> **DATA EXTRACTS**:

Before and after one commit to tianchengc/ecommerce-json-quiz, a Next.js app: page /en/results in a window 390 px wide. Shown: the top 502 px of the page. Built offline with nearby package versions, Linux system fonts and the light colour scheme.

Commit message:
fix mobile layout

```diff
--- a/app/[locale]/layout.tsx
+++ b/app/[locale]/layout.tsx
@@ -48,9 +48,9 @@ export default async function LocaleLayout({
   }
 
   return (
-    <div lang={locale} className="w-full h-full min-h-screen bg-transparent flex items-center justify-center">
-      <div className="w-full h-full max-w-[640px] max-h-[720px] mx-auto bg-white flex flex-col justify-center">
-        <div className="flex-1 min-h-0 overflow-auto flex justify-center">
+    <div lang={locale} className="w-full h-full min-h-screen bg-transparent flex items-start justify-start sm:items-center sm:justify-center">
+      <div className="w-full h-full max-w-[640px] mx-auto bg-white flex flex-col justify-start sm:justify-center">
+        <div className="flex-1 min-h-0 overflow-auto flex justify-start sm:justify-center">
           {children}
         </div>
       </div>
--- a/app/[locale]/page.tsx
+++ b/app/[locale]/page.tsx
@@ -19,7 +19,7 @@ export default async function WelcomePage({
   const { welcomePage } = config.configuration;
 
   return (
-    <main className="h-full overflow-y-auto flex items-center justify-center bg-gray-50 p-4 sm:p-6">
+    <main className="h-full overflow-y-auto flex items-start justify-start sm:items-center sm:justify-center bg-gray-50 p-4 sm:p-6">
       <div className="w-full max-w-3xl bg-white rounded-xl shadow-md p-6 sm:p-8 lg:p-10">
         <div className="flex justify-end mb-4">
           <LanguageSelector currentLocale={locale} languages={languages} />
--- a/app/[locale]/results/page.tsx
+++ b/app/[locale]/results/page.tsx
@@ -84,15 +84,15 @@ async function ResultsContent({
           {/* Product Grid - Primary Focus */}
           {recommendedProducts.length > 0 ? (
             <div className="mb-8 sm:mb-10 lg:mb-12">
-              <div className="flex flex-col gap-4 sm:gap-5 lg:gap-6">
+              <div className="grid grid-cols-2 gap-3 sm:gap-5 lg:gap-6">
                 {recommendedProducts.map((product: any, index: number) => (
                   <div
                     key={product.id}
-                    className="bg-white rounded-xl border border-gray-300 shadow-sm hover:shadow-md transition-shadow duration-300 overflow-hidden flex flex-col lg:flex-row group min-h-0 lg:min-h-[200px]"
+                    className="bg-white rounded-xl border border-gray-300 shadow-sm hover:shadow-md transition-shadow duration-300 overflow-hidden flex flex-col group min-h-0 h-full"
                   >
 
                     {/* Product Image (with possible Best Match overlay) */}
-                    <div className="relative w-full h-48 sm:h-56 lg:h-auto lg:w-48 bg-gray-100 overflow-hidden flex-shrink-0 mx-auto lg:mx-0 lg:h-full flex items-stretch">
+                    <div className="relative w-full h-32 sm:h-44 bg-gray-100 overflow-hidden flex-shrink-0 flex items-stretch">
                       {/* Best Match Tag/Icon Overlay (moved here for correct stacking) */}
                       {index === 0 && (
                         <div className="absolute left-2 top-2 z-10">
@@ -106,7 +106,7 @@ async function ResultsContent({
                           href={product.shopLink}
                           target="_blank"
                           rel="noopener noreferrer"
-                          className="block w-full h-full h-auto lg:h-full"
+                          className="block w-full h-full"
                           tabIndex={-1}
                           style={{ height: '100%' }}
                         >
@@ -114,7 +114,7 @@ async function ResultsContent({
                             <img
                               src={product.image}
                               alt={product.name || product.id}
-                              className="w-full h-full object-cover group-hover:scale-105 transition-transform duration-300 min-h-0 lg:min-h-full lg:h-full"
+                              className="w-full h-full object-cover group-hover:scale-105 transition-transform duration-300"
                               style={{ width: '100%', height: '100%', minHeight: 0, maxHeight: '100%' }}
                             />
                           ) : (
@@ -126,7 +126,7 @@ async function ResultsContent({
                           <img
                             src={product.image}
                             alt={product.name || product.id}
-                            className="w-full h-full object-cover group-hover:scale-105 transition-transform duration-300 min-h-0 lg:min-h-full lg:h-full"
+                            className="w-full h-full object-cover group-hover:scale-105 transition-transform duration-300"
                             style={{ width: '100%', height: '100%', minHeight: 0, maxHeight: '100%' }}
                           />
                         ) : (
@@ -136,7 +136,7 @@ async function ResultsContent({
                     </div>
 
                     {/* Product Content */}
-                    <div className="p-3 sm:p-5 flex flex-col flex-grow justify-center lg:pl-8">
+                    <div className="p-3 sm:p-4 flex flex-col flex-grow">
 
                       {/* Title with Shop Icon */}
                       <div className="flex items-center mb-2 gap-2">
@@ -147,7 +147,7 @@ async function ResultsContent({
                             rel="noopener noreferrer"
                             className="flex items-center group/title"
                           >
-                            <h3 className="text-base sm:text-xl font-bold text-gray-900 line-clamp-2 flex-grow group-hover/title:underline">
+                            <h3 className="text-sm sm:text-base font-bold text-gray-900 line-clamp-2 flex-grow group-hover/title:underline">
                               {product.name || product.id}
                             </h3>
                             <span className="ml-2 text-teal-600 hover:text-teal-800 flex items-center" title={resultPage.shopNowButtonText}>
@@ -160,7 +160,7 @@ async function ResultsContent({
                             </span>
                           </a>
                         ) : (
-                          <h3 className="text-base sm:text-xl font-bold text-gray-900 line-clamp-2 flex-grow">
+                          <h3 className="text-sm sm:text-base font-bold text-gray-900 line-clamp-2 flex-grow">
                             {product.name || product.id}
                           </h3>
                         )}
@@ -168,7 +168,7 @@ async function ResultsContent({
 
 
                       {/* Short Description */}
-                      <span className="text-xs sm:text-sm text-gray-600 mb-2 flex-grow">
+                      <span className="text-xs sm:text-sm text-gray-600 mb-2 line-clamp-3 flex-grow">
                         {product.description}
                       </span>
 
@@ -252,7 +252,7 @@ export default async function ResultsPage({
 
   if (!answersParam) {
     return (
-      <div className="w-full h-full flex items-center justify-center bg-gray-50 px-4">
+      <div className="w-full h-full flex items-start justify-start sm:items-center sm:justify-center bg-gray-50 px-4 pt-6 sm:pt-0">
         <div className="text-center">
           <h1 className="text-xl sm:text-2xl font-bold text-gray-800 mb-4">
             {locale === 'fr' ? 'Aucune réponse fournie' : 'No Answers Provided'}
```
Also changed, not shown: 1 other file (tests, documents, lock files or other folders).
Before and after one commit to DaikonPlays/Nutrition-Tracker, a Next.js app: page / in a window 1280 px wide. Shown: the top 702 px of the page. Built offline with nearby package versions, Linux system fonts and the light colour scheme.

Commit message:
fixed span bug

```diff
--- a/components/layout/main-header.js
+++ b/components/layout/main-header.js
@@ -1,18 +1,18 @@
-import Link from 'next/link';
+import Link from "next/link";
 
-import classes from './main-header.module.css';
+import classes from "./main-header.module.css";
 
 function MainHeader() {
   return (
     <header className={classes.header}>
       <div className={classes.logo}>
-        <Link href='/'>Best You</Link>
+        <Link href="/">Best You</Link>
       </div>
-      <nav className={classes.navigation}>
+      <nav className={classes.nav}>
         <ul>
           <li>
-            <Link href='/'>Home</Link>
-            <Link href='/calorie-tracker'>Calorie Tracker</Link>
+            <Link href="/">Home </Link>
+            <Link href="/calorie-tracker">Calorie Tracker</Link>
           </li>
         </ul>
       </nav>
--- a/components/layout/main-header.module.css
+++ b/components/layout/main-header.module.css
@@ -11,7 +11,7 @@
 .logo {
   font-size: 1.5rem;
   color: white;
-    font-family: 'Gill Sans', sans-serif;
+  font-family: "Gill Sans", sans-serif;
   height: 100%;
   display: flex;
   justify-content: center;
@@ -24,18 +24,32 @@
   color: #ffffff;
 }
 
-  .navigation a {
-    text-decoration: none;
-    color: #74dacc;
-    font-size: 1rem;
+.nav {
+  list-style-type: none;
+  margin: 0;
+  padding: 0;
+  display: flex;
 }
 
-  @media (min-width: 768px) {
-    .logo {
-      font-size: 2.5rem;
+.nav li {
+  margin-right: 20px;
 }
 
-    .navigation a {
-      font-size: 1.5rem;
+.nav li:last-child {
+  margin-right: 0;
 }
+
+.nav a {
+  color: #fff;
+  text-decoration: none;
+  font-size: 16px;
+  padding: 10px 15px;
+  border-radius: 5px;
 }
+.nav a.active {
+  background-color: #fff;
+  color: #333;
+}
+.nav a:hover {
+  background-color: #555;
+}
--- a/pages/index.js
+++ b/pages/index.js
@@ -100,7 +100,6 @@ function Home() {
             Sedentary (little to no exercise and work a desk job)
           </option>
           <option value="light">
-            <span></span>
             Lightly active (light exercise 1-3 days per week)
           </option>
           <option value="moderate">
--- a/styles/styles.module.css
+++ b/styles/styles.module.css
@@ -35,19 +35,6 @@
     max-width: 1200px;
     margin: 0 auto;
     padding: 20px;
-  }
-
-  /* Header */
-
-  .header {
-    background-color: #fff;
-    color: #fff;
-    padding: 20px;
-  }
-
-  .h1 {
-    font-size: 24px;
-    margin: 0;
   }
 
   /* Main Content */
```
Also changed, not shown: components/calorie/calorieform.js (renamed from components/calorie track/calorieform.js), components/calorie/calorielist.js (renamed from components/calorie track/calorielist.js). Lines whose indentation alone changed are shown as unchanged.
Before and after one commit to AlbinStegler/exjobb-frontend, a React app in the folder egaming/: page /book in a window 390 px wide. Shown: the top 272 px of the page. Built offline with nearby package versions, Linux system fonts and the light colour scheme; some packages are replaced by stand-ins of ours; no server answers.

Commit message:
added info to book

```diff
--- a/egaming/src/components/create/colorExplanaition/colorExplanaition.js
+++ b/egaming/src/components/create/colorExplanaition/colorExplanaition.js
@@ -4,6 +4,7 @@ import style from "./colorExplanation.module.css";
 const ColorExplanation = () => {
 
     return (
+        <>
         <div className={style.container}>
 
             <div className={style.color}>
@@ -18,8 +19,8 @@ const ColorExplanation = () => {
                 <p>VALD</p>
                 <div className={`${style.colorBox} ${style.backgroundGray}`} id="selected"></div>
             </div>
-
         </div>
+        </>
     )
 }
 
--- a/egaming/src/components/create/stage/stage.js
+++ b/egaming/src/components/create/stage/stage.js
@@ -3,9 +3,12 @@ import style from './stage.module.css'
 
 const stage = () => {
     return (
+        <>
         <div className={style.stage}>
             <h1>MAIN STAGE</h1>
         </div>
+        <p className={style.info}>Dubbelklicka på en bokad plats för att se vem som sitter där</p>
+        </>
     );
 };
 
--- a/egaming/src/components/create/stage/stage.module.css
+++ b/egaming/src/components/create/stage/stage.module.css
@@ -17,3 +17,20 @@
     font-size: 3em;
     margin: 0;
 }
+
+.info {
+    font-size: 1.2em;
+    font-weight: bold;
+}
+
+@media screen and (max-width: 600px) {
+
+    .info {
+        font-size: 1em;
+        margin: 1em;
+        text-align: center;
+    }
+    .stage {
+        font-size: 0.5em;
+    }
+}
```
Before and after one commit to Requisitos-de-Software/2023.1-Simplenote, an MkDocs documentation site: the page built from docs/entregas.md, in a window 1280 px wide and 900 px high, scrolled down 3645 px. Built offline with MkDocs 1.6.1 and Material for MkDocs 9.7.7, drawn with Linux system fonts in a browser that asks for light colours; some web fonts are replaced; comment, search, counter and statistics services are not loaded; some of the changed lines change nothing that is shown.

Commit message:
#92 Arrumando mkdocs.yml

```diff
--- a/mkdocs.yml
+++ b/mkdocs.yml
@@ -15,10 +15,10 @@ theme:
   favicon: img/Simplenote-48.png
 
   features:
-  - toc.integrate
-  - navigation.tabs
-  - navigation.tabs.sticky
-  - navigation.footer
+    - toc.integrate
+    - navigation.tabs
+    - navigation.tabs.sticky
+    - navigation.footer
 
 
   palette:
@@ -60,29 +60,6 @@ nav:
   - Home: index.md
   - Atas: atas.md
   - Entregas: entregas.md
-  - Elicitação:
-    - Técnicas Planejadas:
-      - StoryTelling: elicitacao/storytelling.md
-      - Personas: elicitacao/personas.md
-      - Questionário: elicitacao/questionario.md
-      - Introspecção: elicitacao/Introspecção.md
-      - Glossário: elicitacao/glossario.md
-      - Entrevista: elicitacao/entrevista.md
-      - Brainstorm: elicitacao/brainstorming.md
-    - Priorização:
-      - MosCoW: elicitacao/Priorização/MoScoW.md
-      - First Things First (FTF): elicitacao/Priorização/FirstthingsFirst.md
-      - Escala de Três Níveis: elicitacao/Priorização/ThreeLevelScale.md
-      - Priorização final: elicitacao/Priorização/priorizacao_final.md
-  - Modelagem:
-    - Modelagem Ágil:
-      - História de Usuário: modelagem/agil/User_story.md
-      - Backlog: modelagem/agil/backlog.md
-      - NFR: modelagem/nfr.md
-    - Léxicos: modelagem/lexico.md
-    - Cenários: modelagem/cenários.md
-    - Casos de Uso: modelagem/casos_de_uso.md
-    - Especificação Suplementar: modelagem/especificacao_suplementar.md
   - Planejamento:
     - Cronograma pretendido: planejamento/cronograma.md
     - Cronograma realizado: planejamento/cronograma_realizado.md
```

> **WHAT THIS TASK INVOLVES**: In which lines of the records does the word "navigation" appear? Copy each of them.

> **REPLY TO THE EXERCISE**:
-      <nav className={classes.navigation}>
-  .navigation a {
-    .navigation a {
-  - navigation.tabs
-  - navigation.tabs.sticky
-  - navigation.footer
+    - navigation.tabs
+    - navigation.tabs.sticky
+    - navigation.footer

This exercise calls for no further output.